The Swift Fiberglass ski is being imported by Hedlund from West Germany for the first time. Its front and tail sections are of solid reinforced fiber glass (upper right) for resiliency, while the center section (lower right) has a laminated hardwood core encased in fiber glass. The ski costs $129.50 and the flex and turning characteristics are of exceptionally high quality, making a good riding ski in all types of snow for skiers of varying ability.

The Plymold Glasski sells for $105, with hidden edges, $130. A solid wood core runs the length of the ski with reinforced fiberglass sections on the top and bottom (above right). The polyethylene running surface is specially treated so that it can be bonded directly to the ski. Skiers who have tested them say they handle well in all snow conditions, are extremely durable, and do not fatigue. The ski is in direct contact with the snow at all times; because of the quality of its fiber glass this ski has fast recovery to its normal position after being flexed, and it remains inert after returning to the normal position.

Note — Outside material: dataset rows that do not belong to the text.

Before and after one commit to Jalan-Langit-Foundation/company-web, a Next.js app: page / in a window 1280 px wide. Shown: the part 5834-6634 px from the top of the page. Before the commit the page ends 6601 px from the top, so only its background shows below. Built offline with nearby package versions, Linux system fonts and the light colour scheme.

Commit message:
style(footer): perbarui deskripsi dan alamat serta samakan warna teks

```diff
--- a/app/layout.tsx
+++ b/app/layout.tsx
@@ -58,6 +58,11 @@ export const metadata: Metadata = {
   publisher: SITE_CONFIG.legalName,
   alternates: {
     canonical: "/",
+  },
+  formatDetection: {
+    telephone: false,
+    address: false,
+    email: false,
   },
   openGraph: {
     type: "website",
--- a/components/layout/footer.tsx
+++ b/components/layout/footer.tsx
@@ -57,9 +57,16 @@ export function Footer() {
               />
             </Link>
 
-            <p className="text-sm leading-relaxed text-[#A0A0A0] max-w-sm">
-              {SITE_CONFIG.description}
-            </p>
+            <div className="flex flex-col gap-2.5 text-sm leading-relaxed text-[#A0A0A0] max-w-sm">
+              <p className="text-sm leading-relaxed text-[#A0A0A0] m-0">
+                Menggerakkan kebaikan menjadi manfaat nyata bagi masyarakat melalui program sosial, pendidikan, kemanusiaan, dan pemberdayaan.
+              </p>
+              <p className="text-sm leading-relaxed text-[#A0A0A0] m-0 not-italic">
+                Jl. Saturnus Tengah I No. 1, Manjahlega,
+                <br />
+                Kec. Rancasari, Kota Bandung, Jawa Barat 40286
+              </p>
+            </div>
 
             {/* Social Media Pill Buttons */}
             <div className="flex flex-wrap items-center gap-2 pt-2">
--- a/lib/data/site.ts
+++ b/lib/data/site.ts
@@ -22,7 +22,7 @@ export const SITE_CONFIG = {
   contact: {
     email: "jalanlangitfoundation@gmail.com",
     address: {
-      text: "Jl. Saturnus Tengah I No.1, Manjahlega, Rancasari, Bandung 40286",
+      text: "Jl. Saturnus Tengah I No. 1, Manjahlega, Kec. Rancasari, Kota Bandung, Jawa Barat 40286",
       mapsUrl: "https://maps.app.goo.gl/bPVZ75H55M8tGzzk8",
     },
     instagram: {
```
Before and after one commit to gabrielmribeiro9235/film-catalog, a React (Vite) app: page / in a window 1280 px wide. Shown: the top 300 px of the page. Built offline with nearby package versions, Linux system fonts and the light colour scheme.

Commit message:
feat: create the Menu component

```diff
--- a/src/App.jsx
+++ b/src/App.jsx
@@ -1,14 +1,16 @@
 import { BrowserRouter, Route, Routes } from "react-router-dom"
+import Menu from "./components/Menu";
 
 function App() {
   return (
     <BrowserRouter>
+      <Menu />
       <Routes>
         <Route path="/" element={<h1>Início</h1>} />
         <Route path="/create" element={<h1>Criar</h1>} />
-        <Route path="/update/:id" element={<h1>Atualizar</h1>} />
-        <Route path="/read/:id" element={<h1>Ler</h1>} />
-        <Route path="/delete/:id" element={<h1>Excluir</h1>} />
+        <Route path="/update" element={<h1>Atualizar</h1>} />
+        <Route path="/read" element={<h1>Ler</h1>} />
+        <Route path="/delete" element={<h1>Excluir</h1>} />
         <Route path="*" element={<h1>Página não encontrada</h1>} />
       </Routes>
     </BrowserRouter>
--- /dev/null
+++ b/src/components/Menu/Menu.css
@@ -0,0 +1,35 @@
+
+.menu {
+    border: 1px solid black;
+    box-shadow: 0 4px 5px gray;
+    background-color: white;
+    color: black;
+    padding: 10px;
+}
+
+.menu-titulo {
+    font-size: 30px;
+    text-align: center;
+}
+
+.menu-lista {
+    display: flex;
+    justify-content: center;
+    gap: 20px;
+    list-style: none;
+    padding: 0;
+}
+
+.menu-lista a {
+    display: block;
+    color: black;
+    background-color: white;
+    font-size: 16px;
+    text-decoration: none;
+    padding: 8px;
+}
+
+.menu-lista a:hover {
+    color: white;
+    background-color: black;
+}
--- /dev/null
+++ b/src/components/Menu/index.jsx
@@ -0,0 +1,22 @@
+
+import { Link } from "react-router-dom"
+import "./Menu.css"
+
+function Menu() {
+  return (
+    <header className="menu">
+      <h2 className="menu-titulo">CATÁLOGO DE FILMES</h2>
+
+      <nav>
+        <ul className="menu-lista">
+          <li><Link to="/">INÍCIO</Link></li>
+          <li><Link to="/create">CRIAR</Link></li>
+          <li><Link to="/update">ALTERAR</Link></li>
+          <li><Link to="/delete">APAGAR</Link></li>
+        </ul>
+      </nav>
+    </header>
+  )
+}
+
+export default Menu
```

The Kneissl White Star plastic ski is designed for racers and recreational skiers alike. All models have a polyethylene base, hidden edges and a year's guarantee against breakage and defects. Plastic to Kneissl means epoxy resin. Epoxy sheets, said to have 10 times as much resiliency as aluminum, are fused on a wood skeleton core with air chambers (above right) by means of liquid epoxy resin. The result is a ski that-so it is claimed-doesn't fatigue, has elasticity and flexibility and is practically unbreakable. Due to its elasticity the ski levels out any unevenness of the ground, and it rides with ease and speed even in deep snow. There is no swerving to the side in deep powder; the ski is easily maneuverable and it grips on ice. Being insensitive to temperature changes, it doesn't warp or lose its camber. In spite of the alarming terminology—suggestive of Dr. Faustus and the witches' scenes in Macbeth—the working of the ski is simplicity itself. The ski costs $195—which makes it the Rolls-Royce of the ski industry.

Scott-USA is bringing out a lightweight steel pole (S23.95) to compete with the company's own successful aluminum model. After three winters they found that aluminum can be scratched and cut by the sharp ski edges. Scott's solution, after a season of testing by FIS team members, is a steel not only as strong but as light as aluminum and many times more durable. The new lightweight pole does not have the usual inserted steel point but is one piece from its canted pistol grip to the tip (dotted line above). This naturally reduces weight at the critical location, the bottom end, and makes the point lighter, neater looking and immune to loosening and falling out.

Hjalmar Hvam, the pioneer of the safety binding, has refined his Saf-Ski toe release. The Hvam toe piece ($7.95) is designed specifically for skiers of all weights, guaranteed not to freeze—and most important of all—is automatic. This eliminates the danger of a skier improperly setting the release mechanism (the cause of many ski injuries) and makes it easy to get in and out of. The toe swivel must move slightly downward before it can rotate to release. When a skier spills, the upward pressure is removed and the boot comes out of the toe binding (arrow above). The catchy slogan, "Hvoom with Hvam and have no fear," appears to have some merit.